Some of the audio and video on the website might not provide appropriate transcripts or captions. This might mean that this content is not accessible for some users, which does not meet sections 1.2.1 and 1.2.2of the WCAG criteria. Where possible, we are working to provide transcripts and captions where they are missing, if you are unable to use any audio or video on the website please use the feedback option provided within this statement to let us know.
Testing has shown that the OpenScience Laboratory is not fully mobile responsive in terms of the platform and some experiments, this does not meet section 1.4.10 of the WCAG criteria.
The commitment in both time and resource required to make the current version of the OpenScience Laboratory platform fully responsive is considered a disproportionate burden.
However, high level requirements for a future version of the OpenScience Laboratory platform have been agreed which include making the platform fully responsive.
Content not within the scope of the accessibility regulation
We do not have anything out of scope at this domain level. If there are any areas out of scope this will be declared within the specific statement for that sub-domain.
What we’re doing to improve accessibility
As we build new websites and digital services, we strive to ensure that they are accessible and comply with the current legislation.

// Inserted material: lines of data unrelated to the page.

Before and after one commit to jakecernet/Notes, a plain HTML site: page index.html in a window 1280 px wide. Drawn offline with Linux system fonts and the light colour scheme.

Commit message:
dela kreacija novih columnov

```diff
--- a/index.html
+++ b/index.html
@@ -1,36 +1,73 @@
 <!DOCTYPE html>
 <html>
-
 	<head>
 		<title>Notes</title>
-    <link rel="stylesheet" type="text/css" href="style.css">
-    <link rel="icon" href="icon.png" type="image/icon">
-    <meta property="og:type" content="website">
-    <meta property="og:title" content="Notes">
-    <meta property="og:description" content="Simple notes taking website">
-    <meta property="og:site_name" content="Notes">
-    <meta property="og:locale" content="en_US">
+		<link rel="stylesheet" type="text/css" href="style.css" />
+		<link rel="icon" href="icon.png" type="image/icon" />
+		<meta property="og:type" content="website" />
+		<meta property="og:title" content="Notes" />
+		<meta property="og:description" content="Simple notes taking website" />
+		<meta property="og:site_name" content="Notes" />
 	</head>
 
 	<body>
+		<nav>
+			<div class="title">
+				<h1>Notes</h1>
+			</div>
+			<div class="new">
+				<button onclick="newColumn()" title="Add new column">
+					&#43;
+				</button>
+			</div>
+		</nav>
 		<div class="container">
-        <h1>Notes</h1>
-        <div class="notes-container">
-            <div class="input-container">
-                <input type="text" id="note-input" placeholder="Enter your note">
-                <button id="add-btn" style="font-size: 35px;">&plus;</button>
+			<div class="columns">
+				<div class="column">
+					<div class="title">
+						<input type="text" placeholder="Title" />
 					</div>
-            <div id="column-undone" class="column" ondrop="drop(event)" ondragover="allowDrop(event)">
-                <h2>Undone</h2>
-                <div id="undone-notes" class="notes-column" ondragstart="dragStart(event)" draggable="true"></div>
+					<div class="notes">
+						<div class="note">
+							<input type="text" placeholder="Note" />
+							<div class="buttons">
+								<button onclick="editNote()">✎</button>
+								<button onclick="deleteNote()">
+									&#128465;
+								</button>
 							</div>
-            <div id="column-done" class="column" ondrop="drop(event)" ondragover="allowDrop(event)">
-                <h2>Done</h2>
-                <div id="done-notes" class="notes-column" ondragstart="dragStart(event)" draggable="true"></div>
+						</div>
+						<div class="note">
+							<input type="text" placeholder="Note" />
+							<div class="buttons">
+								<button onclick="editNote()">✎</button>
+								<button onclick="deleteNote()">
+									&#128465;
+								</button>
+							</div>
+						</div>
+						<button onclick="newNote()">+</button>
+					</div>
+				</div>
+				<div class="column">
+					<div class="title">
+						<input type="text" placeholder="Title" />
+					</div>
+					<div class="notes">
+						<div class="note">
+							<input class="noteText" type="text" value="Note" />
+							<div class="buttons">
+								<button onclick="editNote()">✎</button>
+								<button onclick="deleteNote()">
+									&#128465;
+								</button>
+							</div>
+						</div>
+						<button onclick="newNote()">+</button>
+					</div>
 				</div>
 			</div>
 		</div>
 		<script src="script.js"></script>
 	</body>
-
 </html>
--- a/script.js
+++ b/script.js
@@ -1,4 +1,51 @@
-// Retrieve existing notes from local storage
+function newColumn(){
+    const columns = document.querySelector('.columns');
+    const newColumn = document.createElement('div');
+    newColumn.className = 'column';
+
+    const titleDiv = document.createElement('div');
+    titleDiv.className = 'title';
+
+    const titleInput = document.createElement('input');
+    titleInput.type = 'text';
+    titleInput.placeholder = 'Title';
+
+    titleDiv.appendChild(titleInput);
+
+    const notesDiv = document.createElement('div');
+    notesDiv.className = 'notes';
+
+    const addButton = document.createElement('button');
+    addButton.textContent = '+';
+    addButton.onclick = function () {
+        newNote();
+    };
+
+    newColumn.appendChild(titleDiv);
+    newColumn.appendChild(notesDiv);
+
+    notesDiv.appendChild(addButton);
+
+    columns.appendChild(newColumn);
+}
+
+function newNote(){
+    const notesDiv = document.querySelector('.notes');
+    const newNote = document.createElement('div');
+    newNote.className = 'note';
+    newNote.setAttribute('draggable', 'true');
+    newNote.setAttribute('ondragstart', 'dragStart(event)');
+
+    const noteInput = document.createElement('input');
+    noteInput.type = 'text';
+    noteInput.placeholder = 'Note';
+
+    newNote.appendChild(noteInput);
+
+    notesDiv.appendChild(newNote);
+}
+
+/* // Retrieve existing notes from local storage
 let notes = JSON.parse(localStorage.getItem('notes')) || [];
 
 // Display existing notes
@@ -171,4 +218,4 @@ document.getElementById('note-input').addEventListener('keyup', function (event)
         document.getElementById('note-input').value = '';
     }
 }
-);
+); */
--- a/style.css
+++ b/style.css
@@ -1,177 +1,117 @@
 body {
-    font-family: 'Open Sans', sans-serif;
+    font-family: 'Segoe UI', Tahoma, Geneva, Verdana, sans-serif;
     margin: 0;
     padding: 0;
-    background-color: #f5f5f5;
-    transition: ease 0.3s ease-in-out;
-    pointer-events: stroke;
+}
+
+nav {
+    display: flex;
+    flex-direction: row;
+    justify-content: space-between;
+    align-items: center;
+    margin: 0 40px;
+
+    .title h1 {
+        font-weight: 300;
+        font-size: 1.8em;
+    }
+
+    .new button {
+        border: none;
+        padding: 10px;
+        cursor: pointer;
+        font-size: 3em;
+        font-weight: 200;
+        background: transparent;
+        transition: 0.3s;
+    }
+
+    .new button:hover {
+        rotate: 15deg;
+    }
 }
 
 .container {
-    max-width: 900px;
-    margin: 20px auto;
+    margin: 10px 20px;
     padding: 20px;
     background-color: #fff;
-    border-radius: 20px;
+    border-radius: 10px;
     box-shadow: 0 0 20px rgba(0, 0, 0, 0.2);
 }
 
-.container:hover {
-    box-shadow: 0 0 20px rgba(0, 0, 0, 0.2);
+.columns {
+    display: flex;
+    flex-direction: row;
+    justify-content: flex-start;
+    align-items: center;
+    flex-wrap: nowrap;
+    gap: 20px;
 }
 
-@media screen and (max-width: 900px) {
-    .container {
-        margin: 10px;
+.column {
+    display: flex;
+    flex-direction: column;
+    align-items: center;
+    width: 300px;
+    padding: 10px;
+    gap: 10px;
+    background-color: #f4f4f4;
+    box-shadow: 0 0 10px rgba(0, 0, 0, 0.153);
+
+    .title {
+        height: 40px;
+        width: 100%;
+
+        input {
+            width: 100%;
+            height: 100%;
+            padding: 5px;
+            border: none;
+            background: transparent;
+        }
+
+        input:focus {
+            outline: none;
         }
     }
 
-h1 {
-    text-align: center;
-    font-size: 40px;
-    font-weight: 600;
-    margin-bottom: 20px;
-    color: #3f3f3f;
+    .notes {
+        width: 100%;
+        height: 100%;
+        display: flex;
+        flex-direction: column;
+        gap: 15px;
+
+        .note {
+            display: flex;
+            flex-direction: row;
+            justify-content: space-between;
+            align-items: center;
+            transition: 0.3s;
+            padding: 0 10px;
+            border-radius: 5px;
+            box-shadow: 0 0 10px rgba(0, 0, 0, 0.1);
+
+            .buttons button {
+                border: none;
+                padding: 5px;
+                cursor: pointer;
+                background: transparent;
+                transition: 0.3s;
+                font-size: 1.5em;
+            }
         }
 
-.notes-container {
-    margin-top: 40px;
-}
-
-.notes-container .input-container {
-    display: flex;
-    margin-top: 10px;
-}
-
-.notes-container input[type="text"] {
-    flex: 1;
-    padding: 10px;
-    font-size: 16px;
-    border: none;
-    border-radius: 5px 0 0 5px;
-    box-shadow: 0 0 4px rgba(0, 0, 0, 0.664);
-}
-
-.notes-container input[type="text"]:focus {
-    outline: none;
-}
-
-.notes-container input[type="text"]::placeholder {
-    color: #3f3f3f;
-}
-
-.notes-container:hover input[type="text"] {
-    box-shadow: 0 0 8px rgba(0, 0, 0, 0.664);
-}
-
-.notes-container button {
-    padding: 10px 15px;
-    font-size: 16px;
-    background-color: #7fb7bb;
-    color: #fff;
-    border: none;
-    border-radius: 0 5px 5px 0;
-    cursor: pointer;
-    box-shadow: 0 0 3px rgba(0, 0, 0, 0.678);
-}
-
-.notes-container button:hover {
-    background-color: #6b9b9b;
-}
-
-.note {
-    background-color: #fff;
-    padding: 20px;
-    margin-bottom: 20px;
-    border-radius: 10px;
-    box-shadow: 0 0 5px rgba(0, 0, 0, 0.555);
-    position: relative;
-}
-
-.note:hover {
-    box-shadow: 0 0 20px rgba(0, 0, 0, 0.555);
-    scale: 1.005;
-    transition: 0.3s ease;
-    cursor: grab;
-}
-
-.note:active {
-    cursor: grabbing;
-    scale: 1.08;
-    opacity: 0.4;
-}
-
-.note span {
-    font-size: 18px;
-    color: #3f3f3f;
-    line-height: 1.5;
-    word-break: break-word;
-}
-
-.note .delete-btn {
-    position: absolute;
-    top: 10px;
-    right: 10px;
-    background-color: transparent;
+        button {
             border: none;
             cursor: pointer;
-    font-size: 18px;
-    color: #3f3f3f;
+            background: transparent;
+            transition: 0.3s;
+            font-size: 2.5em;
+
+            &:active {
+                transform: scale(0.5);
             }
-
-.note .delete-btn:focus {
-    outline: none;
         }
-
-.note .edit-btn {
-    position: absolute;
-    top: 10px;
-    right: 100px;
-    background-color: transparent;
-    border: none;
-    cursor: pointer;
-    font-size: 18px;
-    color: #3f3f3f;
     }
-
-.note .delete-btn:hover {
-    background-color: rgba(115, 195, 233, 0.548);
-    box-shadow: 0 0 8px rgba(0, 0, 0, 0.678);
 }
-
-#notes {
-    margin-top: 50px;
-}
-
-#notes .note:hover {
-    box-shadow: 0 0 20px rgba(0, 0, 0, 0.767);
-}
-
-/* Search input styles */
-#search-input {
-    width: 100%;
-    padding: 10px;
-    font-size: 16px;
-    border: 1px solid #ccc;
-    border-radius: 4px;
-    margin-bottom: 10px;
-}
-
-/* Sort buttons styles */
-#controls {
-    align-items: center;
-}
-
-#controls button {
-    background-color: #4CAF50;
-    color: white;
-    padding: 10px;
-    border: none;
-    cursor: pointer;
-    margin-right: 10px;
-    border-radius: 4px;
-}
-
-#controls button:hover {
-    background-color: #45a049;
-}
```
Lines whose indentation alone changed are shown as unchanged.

We also review and audit older sites to identify what changes we need to make to improve accessibility.
The Open University website development process has stages that test the usability and accessibility of new and updated platforms, activities and services against WCAG 2.1. As well as working with external consultants, an internal Accessibility and Usability Evaluation team helps to offer guidance in this area and to ensure that accessibility and usability are embedded in the design and development process for developers and content creators.
These activities ensure that we are meeting and responding to the changing digital requirements of our students and users as well as developing and delivering systems and websites which are as accessible and usable as possible.
The Open University is committed to accessibility and demonstrates this in a number of different ways:
The Securing Greater Accessibility team (SeGA) was set up in 2010 as a university-wide initiative to promote accessibility and inclusive practice and support students and staff. SeGA offers training and guidance in accessibility in teaching and learning and oversees forums and activities for a wider community of practice and research. SeGA also runs a network of over 50 accessibility champions and coordinators, who work as points of contact on accessibility queries within their respective academic areas.
Staff at the Open University are offered on-demand accessibility training in a variety of topics to support them to carry out their roles. This will be complemented in the future by the introduction of bespoke, mandatory training in accessibility for all staff to complete in order to further embed accessibility good practice.
The Open University Library provides wide-ranging support to students with disabilities and specific requirements. As well as working with students directly to offer guidance in accessible resources, the Open University Library staff work with publishers to help improve the accessibility of their products.
The Open University aims to make studying as accessible as possible and a range of adjustments and support are available. A well-established disability support team provides guidance for students and arranges for students to have support when accessing digital content online or alternatively, access to a variety of formats. A wealth of resources for information and guidance in enabling students to study as effectively as possible in the digital environment are available via the help centre.
Preparation of this accessibility statement
This statement was prepared on 14 May 2020. It was last reviewed on 14 December 2020.
This website was last tested on 24 January 2020. The test was carried out by University staff responsible for The OpenScience Laboratory.
Samples of OpenScience Laboratory pages are chosen to be representative of different types of content across the website with an emphasis placed on those pages with large numbers of users. To undertake the audits, we use a combination of automated and manual testing methods.